**DATASET RECORDS:**

*****

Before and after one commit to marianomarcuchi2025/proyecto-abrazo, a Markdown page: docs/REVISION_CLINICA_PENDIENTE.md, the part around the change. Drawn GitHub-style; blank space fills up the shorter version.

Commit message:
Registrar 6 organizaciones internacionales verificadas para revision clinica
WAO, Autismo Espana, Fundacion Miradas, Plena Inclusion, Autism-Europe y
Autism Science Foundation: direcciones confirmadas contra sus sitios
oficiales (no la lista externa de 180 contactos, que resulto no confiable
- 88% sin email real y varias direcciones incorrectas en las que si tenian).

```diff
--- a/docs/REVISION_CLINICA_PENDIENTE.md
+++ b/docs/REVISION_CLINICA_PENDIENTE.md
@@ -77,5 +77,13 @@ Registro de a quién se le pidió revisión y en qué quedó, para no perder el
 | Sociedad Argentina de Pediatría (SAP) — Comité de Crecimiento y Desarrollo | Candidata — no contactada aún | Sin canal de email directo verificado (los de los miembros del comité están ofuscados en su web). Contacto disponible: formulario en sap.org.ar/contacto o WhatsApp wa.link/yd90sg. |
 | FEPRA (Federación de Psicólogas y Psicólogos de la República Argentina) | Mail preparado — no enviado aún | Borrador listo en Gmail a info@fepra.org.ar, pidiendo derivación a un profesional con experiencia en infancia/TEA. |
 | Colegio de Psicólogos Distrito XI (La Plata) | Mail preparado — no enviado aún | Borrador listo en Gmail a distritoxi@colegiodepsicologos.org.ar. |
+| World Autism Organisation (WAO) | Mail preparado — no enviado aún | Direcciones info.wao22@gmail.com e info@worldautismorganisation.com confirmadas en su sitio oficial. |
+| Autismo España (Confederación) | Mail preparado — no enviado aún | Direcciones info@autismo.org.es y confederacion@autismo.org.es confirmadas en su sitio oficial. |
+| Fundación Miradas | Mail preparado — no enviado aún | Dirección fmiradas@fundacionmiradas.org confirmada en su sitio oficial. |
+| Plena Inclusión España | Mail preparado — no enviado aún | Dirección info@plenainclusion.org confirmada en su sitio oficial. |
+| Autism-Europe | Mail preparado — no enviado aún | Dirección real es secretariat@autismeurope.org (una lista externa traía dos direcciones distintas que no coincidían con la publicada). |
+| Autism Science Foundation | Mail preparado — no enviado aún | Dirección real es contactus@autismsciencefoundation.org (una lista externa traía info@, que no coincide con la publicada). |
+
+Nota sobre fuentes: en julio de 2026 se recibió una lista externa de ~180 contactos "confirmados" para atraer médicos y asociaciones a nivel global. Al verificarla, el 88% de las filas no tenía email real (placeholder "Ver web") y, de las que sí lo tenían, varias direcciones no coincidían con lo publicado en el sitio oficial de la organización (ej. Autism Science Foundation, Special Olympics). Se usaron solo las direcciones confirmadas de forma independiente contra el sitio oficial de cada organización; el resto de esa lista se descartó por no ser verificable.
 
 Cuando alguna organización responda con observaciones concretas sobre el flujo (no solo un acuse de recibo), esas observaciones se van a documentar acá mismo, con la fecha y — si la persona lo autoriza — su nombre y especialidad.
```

*****

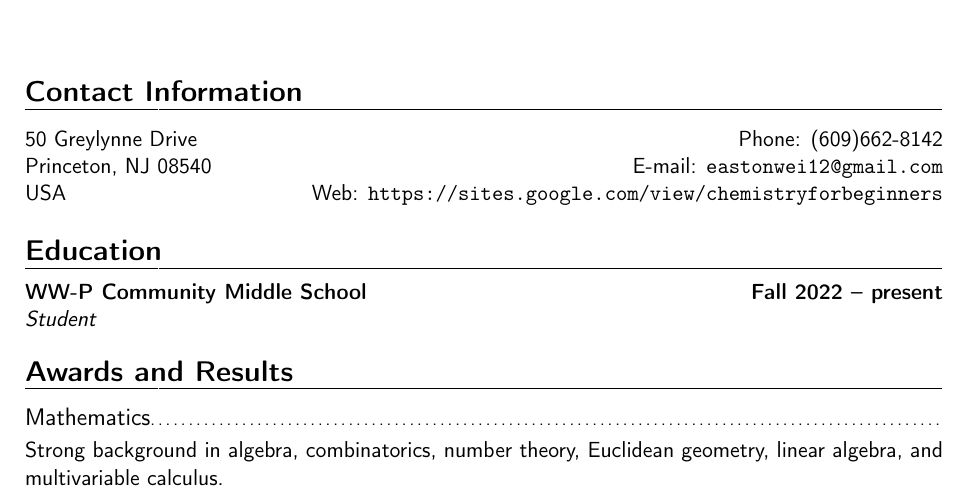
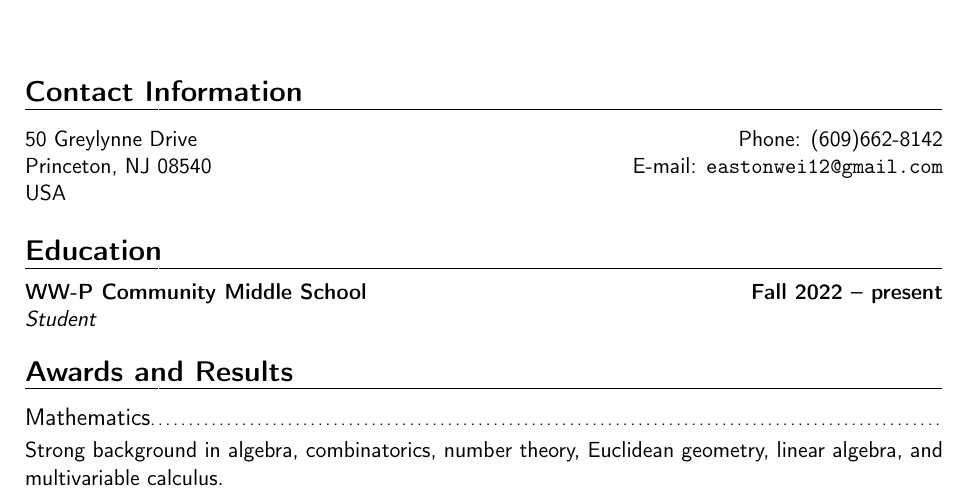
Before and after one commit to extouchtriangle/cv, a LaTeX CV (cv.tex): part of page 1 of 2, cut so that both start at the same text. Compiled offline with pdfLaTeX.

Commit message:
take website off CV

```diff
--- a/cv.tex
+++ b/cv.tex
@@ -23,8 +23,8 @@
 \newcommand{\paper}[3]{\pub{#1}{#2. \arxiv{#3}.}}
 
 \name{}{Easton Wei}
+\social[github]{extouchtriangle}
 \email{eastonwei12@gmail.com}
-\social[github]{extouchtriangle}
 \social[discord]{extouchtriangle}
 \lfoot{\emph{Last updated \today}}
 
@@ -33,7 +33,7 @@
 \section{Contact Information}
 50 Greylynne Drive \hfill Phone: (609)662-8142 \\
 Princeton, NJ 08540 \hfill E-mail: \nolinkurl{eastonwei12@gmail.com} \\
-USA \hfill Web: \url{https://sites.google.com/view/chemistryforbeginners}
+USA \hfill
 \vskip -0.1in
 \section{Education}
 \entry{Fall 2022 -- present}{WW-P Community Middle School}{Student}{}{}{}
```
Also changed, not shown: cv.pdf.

*****

From the records above, print only the lines between the one holding "the shorter version." and the one holding "Autism Science Foundation: direcciones", inclusive, exactly as they stand.

Before and after one commit to marianomarcuchi2025/proyecto-abrazo, a Markdown page: docs/REVISION_CLINICA_PENDIENTE.md, the part around the change. Drawn GitHub-style; blank space fills up the shorter version.

Commit message:
Registrar 6 organizaciones internacionales verificadas para revision clinica
WAO, Autismo Espana, Fundacion Miradas, Plena Inclusion, Autism-Europe y
Autism Science Foundation: direcciones confirmadas contra sus sitios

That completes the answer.